PROBLEM TO SOLVE:
Look for the word "placeholder" in the entries below, then copy every line that has it.
== Segment start ==
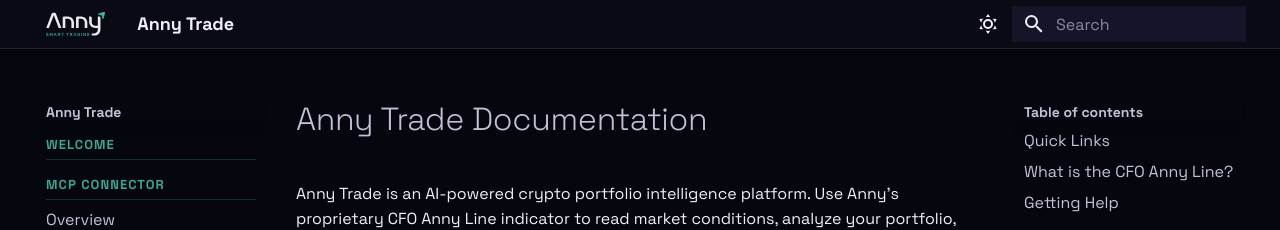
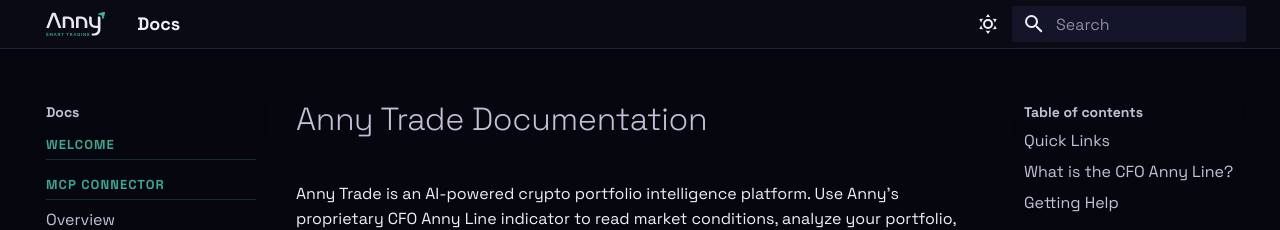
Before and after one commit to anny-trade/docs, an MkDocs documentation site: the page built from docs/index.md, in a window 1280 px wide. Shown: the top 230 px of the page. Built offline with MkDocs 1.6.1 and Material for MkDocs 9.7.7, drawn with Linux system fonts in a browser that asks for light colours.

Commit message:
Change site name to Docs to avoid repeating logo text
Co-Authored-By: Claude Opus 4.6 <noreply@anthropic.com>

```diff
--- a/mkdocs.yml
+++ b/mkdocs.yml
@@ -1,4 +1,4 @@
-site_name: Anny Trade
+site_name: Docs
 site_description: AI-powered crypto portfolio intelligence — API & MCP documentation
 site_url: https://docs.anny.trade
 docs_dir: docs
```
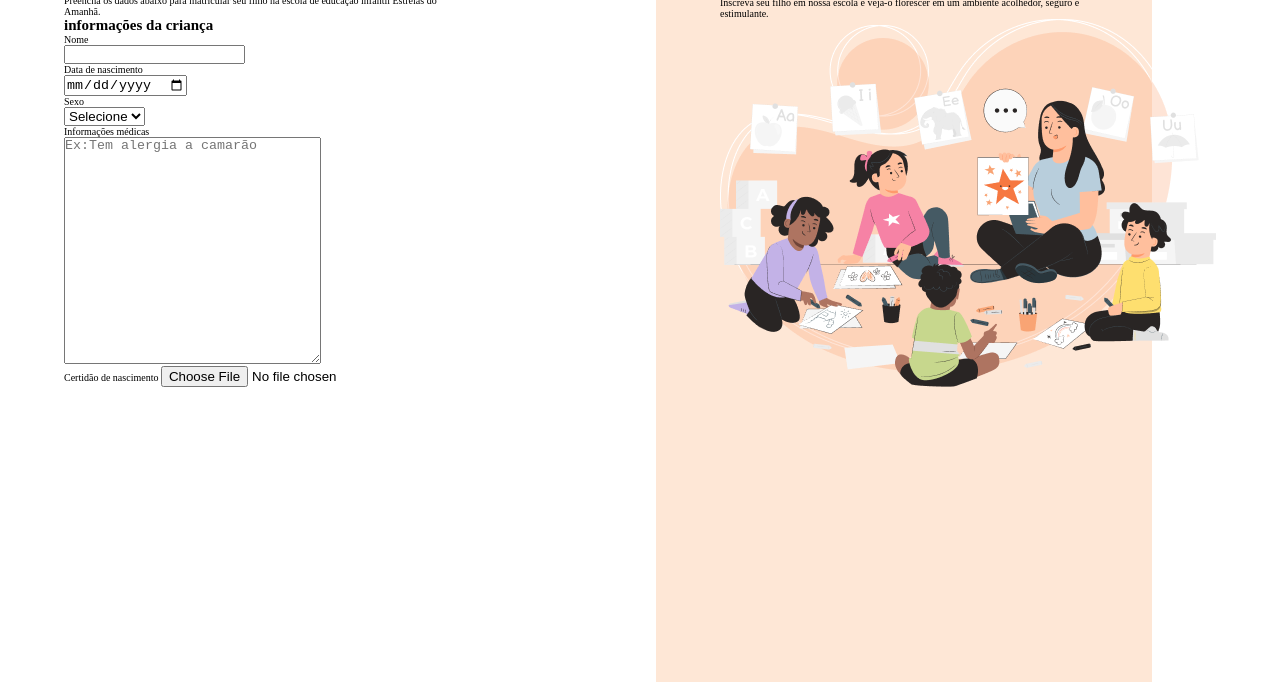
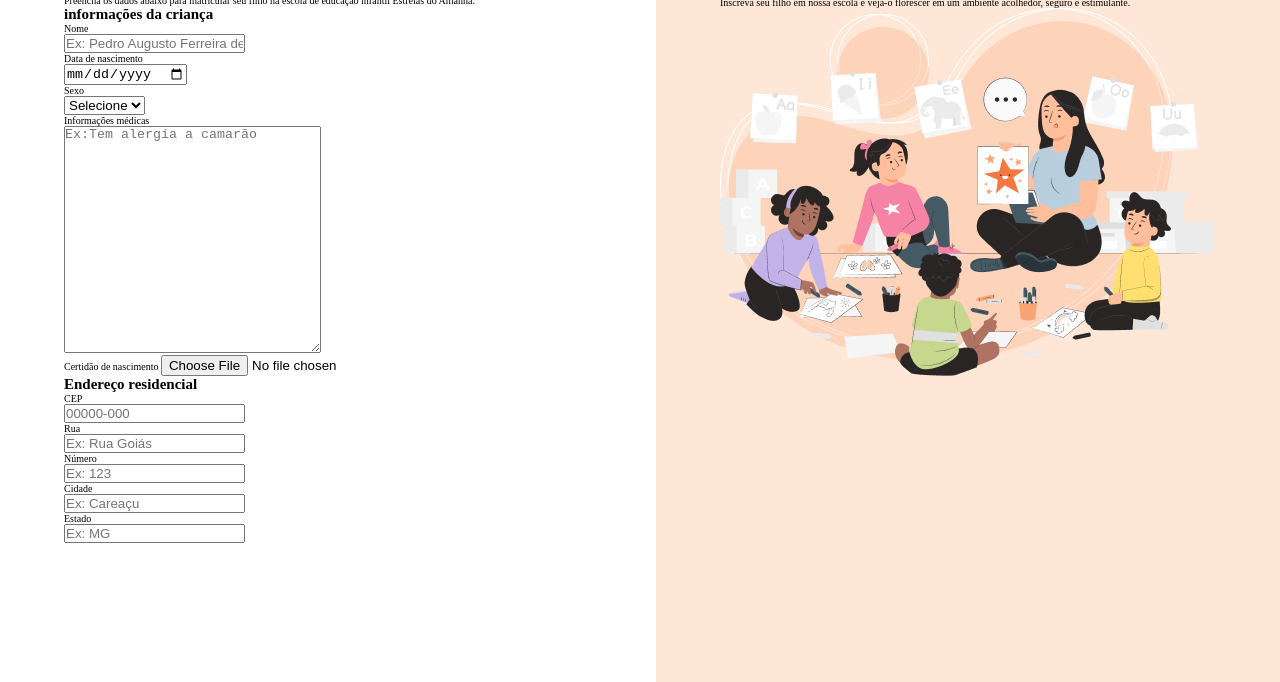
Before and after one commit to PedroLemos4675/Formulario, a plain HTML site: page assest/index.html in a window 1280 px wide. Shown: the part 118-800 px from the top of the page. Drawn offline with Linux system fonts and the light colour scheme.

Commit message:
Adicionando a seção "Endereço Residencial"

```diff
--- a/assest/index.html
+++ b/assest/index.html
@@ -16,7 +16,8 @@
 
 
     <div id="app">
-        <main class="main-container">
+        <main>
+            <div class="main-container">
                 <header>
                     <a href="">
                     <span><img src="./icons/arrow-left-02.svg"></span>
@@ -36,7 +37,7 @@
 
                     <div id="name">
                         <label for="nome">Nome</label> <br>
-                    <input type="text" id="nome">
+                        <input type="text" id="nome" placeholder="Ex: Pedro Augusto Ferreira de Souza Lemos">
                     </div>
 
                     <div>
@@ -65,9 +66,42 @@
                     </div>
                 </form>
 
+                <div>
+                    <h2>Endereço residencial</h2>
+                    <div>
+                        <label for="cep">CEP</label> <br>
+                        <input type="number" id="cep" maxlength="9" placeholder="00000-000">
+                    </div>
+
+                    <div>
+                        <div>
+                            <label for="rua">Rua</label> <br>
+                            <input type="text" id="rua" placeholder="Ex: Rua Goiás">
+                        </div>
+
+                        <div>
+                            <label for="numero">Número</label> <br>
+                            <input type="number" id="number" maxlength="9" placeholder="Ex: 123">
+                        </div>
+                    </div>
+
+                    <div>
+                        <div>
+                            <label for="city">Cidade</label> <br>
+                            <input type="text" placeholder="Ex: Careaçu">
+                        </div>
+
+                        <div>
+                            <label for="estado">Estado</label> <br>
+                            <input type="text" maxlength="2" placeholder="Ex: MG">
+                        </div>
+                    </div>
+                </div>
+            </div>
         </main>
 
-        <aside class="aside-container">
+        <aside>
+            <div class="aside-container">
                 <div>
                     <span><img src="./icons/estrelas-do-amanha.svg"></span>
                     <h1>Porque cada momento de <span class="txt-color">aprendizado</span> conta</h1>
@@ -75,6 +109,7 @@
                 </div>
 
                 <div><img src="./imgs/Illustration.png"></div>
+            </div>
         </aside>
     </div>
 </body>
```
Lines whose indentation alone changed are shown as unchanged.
== Segment end ==
EXERCISE SOLUTION:
+                        <input type="text" id="nome" placeholder="Ex: Pedro Augusto Ferreira de Souza Lemos">
+                        <input type="number" id="cep" maxlength="9" placeholder="00000-000">
+                            <input type="text" id="rua" placeholder="Ex: Rua Goiás">
+                            <input type="number" id="number" maxlength="9" placeholder="Ex: 123">
+                            <input type="text" placeholder="Ex: Careaçu">
+                            <input type="text" maxlength="2" placeholder="Ex: MG">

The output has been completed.